Living room. Picture: Llark Architects

A couple living in an older condominium on Mandalay Road knew exactly what they wanted from their renovation. They wanted their bright and airy house to cater to their two children while still being a guest-friendly space to entertain friends.

Enlisted to reimagine the abode, architect and interior designer Luke Lim of Llark Architects designed a minimalist home with clever storage and common spaces that encouraged interaction.

House Type: 4-bedroom condo unit
Floor Area: 2,400sqft

One of the prominent features of this house is the kitchen. Originally a closed room with only one entrance, the newly designed kitchen can be accessed via the living and the dining space.

Dining area. Picture: Llark Architects

A non-structural wall, shared with the living room, was knocked down and replaced with carpentry. Made of special, high-pressure laminate from EDL Laminates, the new partition – which looks like a wooden wall from the living room – is actually a storage unit for kitchenware and appliances.In the living room, Luke added a standalone island with inbuilt storage that can be used for multiple purposes.

“The homeowners love to cook and often have friends over. The island allows them to cook and serve while still holding conversations with guests through the kitchen window. And every morning the family has breakfast together at the island counter too,” he adds.

Living room. Picture: Llark Architects

Giving the couple plenty of storage space for clutter-free living was one of Luke’s priorities. “We’ve designed storage in such a way that it looks like a part of the walls,” he explains.

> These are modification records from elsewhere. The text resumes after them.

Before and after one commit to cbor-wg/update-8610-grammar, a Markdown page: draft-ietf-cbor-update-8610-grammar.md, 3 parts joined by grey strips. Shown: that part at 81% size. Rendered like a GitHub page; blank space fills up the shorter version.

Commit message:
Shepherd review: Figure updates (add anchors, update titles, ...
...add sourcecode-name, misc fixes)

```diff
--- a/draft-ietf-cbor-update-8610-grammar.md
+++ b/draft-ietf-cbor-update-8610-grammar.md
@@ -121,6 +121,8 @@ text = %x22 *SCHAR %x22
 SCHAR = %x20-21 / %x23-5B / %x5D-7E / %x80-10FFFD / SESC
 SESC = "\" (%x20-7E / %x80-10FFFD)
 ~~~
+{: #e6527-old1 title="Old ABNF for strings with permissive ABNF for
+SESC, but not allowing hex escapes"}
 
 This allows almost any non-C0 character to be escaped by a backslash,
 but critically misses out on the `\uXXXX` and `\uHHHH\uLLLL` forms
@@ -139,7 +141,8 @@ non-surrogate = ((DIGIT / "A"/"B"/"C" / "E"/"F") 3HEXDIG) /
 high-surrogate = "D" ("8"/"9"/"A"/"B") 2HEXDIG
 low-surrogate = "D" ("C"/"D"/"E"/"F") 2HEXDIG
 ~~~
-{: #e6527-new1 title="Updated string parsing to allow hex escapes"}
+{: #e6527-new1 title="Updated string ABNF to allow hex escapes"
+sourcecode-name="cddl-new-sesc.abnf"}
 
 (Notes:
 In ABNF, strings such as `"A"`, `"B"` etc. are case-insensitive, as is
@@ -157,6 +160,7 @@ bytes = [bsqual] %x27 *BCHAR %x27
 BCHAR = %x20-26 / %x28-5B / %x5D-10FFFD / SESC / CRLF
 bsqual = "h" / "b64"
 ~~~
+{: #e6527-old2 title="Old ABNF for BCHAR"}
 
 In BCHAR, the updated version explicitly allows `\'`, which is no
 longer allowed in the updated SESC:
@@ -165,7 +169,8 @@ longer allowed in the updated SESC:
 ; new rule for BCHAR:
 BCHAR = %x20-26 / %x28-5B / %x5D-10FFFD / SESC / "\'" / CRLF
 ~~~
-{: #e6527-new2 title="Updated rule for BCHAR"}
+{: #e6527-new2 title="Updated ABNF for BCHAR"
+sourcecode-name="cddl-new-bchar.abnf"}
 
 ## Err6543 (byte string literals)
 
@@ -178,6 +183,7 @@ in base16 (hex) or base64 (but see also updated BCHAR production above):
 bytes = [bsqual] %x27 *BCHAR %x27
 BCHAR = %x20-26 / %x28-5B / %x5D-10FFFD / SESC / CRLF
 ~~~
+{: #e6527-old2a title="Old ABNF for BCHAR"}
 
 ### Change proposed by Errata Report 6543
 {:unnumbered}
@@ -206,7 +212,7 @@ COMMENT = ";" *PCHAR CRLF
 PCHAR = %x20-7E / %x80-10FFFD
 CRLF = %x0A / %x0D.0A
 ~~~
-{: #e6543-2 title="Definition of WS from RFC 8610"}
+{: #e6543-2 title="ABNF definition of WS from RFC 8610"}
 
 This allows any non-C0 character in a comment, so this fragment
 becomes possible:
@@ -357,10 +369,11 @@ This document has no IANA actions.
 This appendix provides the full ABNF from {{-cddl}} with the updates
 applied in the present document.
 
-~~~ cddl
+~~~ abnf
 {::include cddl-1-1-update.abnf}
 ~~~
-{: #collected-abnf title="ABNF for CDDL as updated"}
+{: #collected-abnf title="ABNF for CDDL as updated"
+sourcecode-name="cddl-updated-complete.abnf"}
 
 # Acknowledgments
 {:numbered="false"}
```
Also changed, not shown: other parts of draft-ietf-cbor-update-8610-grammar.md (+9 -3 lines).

Apart from the kitchen, the elevated dining area also features cabinets that are cleverly integrated into the walls. The timber finished partitions behind to the yellow three-seater hold three large cabinets to stash things away.

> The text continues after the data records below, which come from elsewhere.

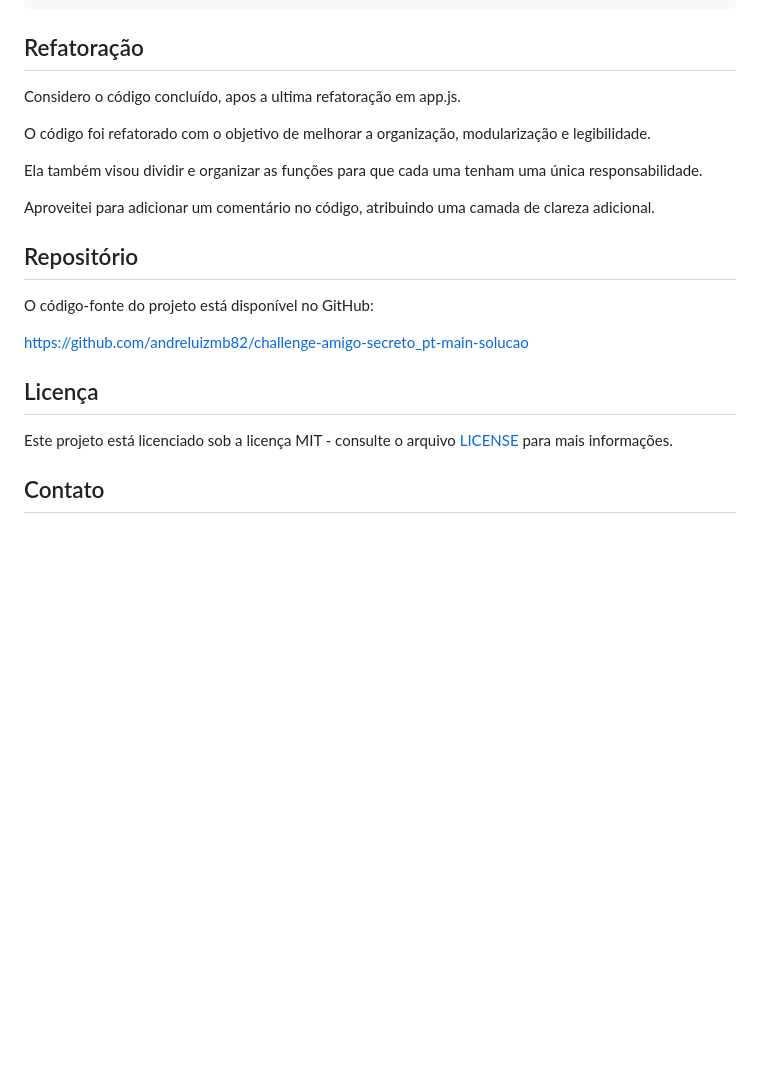
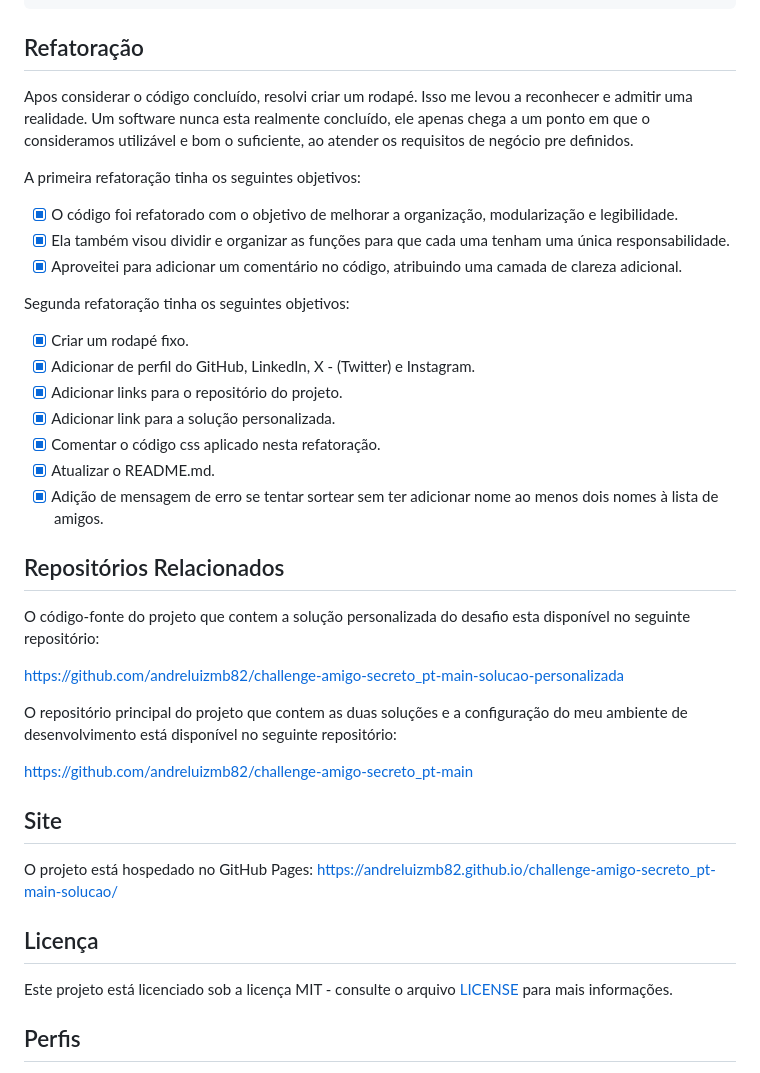
Before and after one commit to andreluizmb82/challenge-amigo-secreto_pt-main-solucao, a Markdown page: README.md, the part around one of its changes. Rendered like a GitHub page; blank space fills up the shorter version.

Commit message:
docs: Update README

```diff
--- a/README.md
+++ b/README.md
@@ -85,23 +85,40 @@ E para deixar o projeto mais responsivo, foi adicionado o seguinte código no ar
 
 ## Refatoração
 
-Considero o código concluído, apos a ultima refatoração em app.js.
+Apos considerar o código concluído, resolvi criar um rodapé. Isso me levou a reconhecer e admitir uma realidade. Um software nunca esta realmente concluído, ele apenas chega a um ponto em que o consideramos utilizável e bom o suficiente, ao atender os requisitos de negócio pre definidos.
 
-O código foi refatorado com o objetivo de melhorar a organização, modularização e legibilidade.
+A primeira refatoração tinha os seguintes objetivos:
+- [x] O código foi refatorado com o objetivo de melhorar a organização, modularização e legibilidade.
+- [x] Ela também visou dividir e organizar as funções para que cada uma tenham uma única responsabilidade.
+- [x] Aproveitei para adicionar um comentário no código, atribuindo uma camada de clareza adicional.
 
-Ela também visou dividir e organizar as funções para que cada uma tenham uma única responsabilidade.
+Segunda refatoração tinha os seguintes objetivos:
+- [x] Criar um rodapé fixo.
+- [x] Adicionar de perfil do GitHub, LinkedIn, X - (Twitter) e Instagram.
+- [x] Adicionar links para o repositório do projeto.
+- [x] Adicionar link para a solução personalizada.
+- [x] Comentar o código css aplicado nesta refatoração.
+- [x] Atualizar o README.md.
+- [x] Adição de mensagem de erro se tentar sortear sem ter adicionar nome ao menos dois nomes à lista de amigos.
 
-Aproveitei para adicionar um comentário no código, atribuindo uma camada de clareza adicional.
+## Repositórios Relacionados
 
-## Repositório
+O código-fonte do projeto que contem a solução personalizada do desafio esta disponível no seguinte repositório:
 
-O código-fonte do projeto está disponível no GitHub:
+[https://github.com/andreluizmb82/challenge-amigo-secreto_pt-main-solucao-personalizada](https://github.com/andreluizmb82/challenge-amigo-secreto_pt-main-solucao-personalizada)
 
-[https://github.com/andreluizmb82/challenge-amigo-secreto_pt-main-solucao](https://github.com/andreluizmb82/challenge-amigo-secreto_pt-main-solucao)
+O repositório principal do projeto que contem as duas soluções e a configuração do meu ambiente de desenvolvimento está disponível no seguinte repositório:
+
+[https://github.com/andreluizmb82/challenge-amigo-secreto_pt-main](https://github.com/andreluizmb82/challenge-amigo-secreto_pt-main)
+
+## Site
+
+O projeto está hospedado no GitHub Pages:
+[https://andreluizmb82.github.io/challenge-amigo-secreto_pt-main-solucao/](https://andreluizmb82.github.io/challenge-amigo-secreto_pt-main-solucao/)
 
 ## Licença
 
 Este projeto está licenciado sob a licença MIT - consulte o arquivo [LICENSE](https://github.com/andreluizmb82/challenge-amigo-secreto_pt-main/blob/main/LICENSE) para mais informações.
 
-## Contato
+## Perfis
 
```
Also changed, not shown: other parts of README.md (+5 -1 lines).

In the living room, the dead space under the windows was given a new lease of life. It now serves as a storage unit to hide away toys and other objects.

Design by Llark Architects

Article written by Aditi Gaitonde Fernandes